(Edit tracking data)
+===+

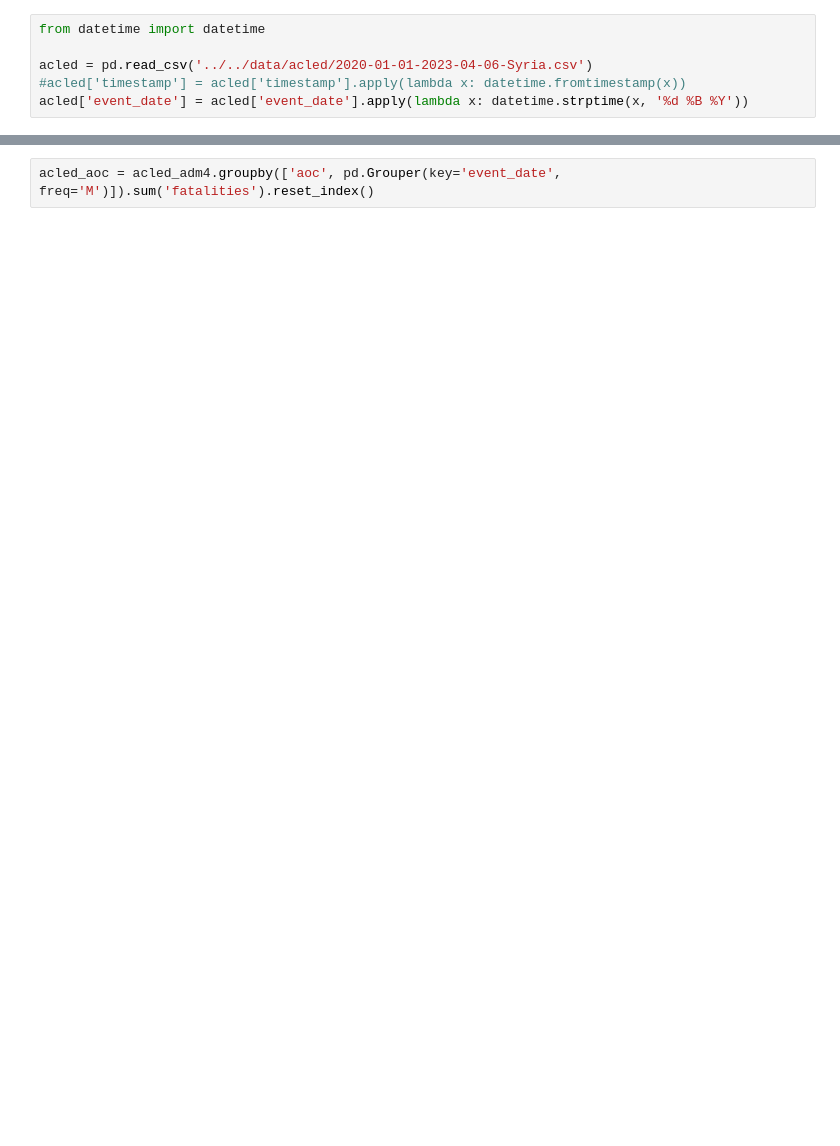
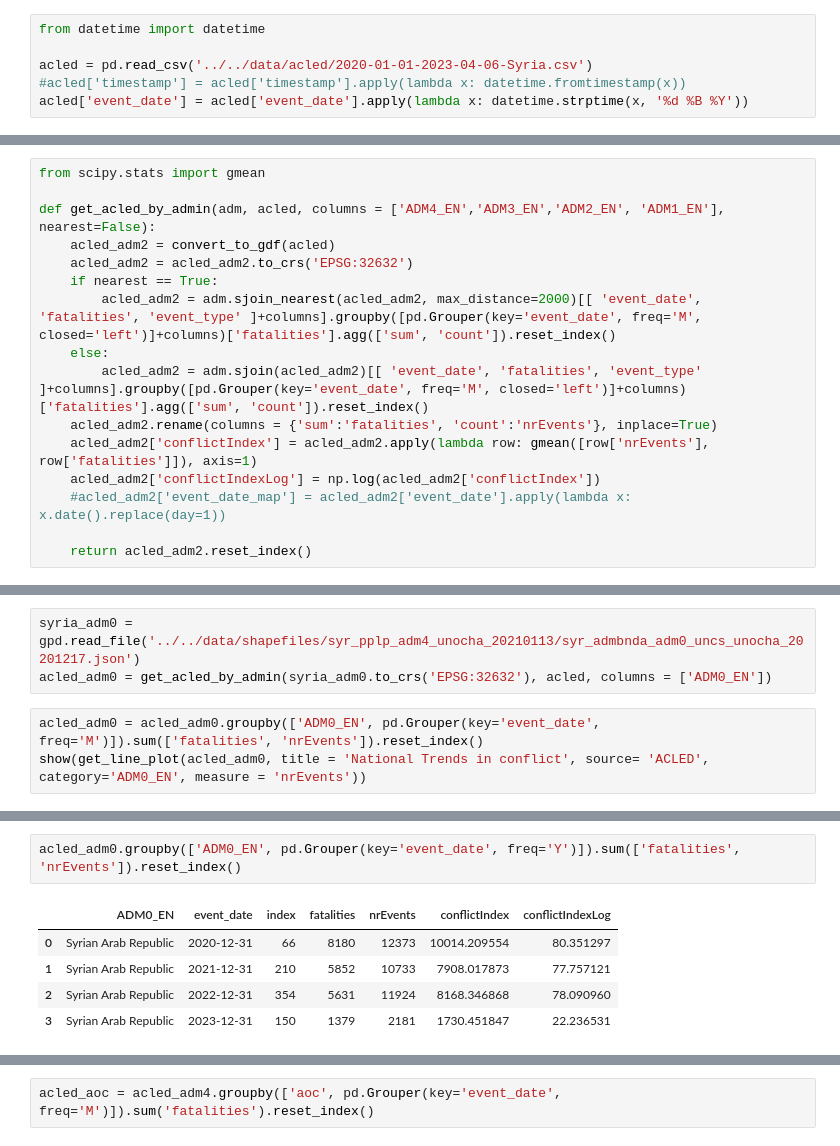
Before and after one commit to datapartnership/syria-economic-monitor, a Jupyter notebook: notebooks/conflict/acled.ipynb, the cells around one changed output, grey strips where cells are left out. Cells and saved outputs as stored; diff of their text form; blank space fills up the shorter version.

```diff
--- a/notebooks/conflict/acled.ipynb
+++ b/notebooks/conflict/acled.ipynb
@@ -88,0 +172,16 @@ acled_adm4.to_csv('../../data/acled/acled_admin4_2020_2023.csv')
+# %%
+from scipy.stats import gmean
+
+def get_acled_by_admin(adm, acled, columns = ['ADM4_EN','ADM3_EN','ADM2_EN', 'ADM1_EN'], nearest=False):
+    acled_adm2 = convert_to_gdf(acled)
+    acled_adm2 = acled_adm2.to_crs('EPSG:32632')
+    if nearest == True:
+        acled_adm2 = adm.sjoin_nearest(acled_adm2, max_distance=2000)[[ 'event_date', 'fatalities', 'event_type' ]+columns].groupby([pd.Grouper(key='event_date', freq='M', closed='left')]+columns)['fatalities'].agg(['sum', 'count']).reset_index()
+    else:
+        acled_adm2 = adm.sjoin(acled_adm2)[[ 'event_date', 'fatalities', 'event_type' ]+columns].groupby([pd.Grouper(key='event_date', freq='M', closed='left')]+columns)['fatalities'].agg(['sum', 'count']).reset_index()
+    acled_adm2.rename(columns = {'sum':'fatalities', 'count':'nrEvents'}, inplace=True)
+    acled_adm2['conflictIndex'] = acled_adm2.apply(lambda row: gmean([row['nrEvents'], row['fatalities']]), axis=1)
+    acled_adm2['conflictIndexLog'] = np.log(acled_adm2['conflictIndex'])
+    #acled_adm2['event_date_map'] = acled_adm2['event_date'].apply(lambda x: x.date().replace(day=1))
+
+    return acled_adm2.reset_index()
@@ -88,0 +198,6 @@ acled_adm4.to_csv('../../data/acled/acled_admin4_2020_2023.csv')
+# %%
+syria_adm0 = gpd.read_file('../../data/shapefiles/syr_pplp_adm4_unocha_20210113/syr_admbnda_adm0_uncs_unocha_20201217.json')
+acled_adm0 = get_acled_by_admin(syria_adm0.to_crs('EPSG:32632'), acled, columns = ['ADM0_EN'])
+# %%
+acled_adm0 = acled_adm0.groupby(['ADM0_EN', pd.Grouper(key='event_date', freq='M')]).sum(['fatalities', 'nrEvents']).reset_index()
+show(get_line_plot(acled_adm0, title = 'National Trends in conflict', source= 'ACLED', category='ADM0_EN', measure = 'nrEvents'))
@@ -88,0 +207,8 @@ acled_adm4.to_csv('../../data/acled/acled_admin4_2020_2023.csv')
+# %%
+acled_adm0.groupby(['ADM0_EN', pd.Grouper(key='event_date', freq='Y')]).sum(['fatalities', 'nrEvents']).reset_index()
+# %% [output]
+|  | ADM0_EN | event_date | index | fatalities | nrEvents | conflictIndex | conflictIndexLog |
+| 0 | Syrian Arab Republic | 2020-12-31 | 66 | 8180 | 12373 | 10014.209554 | 80.351297 |
+| 1 | Syrian Arab Republic | 2021-12-31 | 210 | 5852 | 10733 | 7908.017873 | 77.757121 |
+| 2 | Syrian Arab Republic | 2022-12-31 | 354 | 5631 | 11924 | 8168.346868 | 78.090960 |
+| 3 | Syrian Arab Republic | 2023-12-31 | 150 | 1379 | 2181 | 1730.451847 | 22.236531 |
```
Also changed, not shown: parts of 28 cells of this notebook.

+===+

**WHAT IS EXPECTED:** Nothing but the pictures may be dropped; output the records above exactly.

**EXERCISE RESPONSE:**
Before and after one commit to datapartnership/syria-economic-monitor, a Jupyter notebook: notebooks/conflict/acled.ipynb, the cells around one changed output, grey strips where cells are left out. Cells and saved outputs as stored; diff of their text form; blank space fills up the shorter version.

```diff
--- a/notebooks/conflict/acled.ipynb
+++ b/notebooks/conflict/acled.ipynb
@@ -88,0 +172,16 @@ acled_adm4.to_csv('../../data/acled/acled_admin4_2020_2023.csv')
+# %%
+from scipy.stats import gmean
+
+def get_acled_by_admin(adm, acled, columns = ['ADM4_EN','ADM3_EN','ADM2_EN', 'ADM1_EN'], nearest=False):
+    acled_adm2 = convert_to_gdf(acled)
+    acled_adm2 = acled_adm2.to_crs('EPSG:32632')
+    if nearest == True:
+        acled_adm2 = adm.sjoin_nearest(acled_adm2, max_distance=2000)[[ 'event_date', 'fatalities', 'event_type' ]+columns].groupby([pd.Grouper(key='event_date', freq='M', closed='left')]+columns)['fatalities'].agg(['sum', 'count']).reset_index()
+    else:
+        acled_adm2 = adm.sjoin(acled_adm2)[[ 'event_date', 'fatalities', 'event_type' ]+columns].groupby([pd.Grouper(key='event_date', freq='M', closed='left')]+columns)['fatalities'].agg(['sum', 'count']).reset_index()
+    acled_adm2.rename(columns = {'sum':'fatalities', 'count':'nrEvents'}, inplace=True)
+    acled_adm2['conflictIndex'] = acled_adm2.apply(lambda row: gmean([row['nrEvents'], row['fatalities']]), axis=1)
+    acled_adm2['conflictIndexLog'] = np.log(acled_adm2['conflictIndex'])
+    #acled_adm2['event_date_map'] = acled_adm2['event_date'].apply(lambda x: x.date().replace(day=1))
+
+    return acled_adm2.reset_index()
@@ -88,0 +198,6 @@ acled_adm4.to_csv('../../data/acled/acled_admin4_2020_2023.csv')
+# %%
+syria_adm0 = gpd.read_file('../../data/shapefiles/syr_pplp_adm4_unocha_20210113/syr_admbnda_adm0_uncs_unocha_20201217.json')
+acled_adm0 = get_acled_by_admin(syria_adm0.to_crs('EPSG:32632'), acled, columns = ['ADM0_EN'])
+# %%
+acled_adm0 = acled_adm0.groupby(['ADM0_EN', pd.Grouper(key='event_date', freq='M')]).sum(['fatalities', 'nrEvents']).reset_index()
+show(get_line_plot(acled_adm0, title = 'National Trends in conflict', source= 'ACLED', category='ADM0_EN', measure = 'nrEvents'))
@@ -88,0 +207,8 @@ acled_adm4.to_csv('../../data/acled/acled_admin4_2020_2023.csv')
+# %%
+acled_adm0.groupby(['ADM0_EN', pd.Grouper(key='event_date', freq='Y')]).sum(['fatalities', 'nrEvents']).reset_index()
+# %% [output]
+|  | ADM0_EN | event_date | index | fatalities | nrEvents | conflictIndex | conflictIndexLog |
+| 0 | Syrian Arab Republic | 2020-12-31 | 66 | 8180 | 12373 | 10014.209554 | 80.351297 |
+| 1 | Syrian Arab Republic | 2021-12-31 | 210 | 5852 | 10733 | 7908.017873 | 77.757121 |
+| 2 | Syrian Arab Republic | 2022-12-31 | 354 | 5631 | 11924 | 8168.346868 | 78.090960 |
+| 3 | Syrian Arab Republic | 2023-12-31 | 150 | 1379 | 2181 | 1730.451847 | 22.236531 |
```
Also changed, not shown: parts of 28 cells of this notebook.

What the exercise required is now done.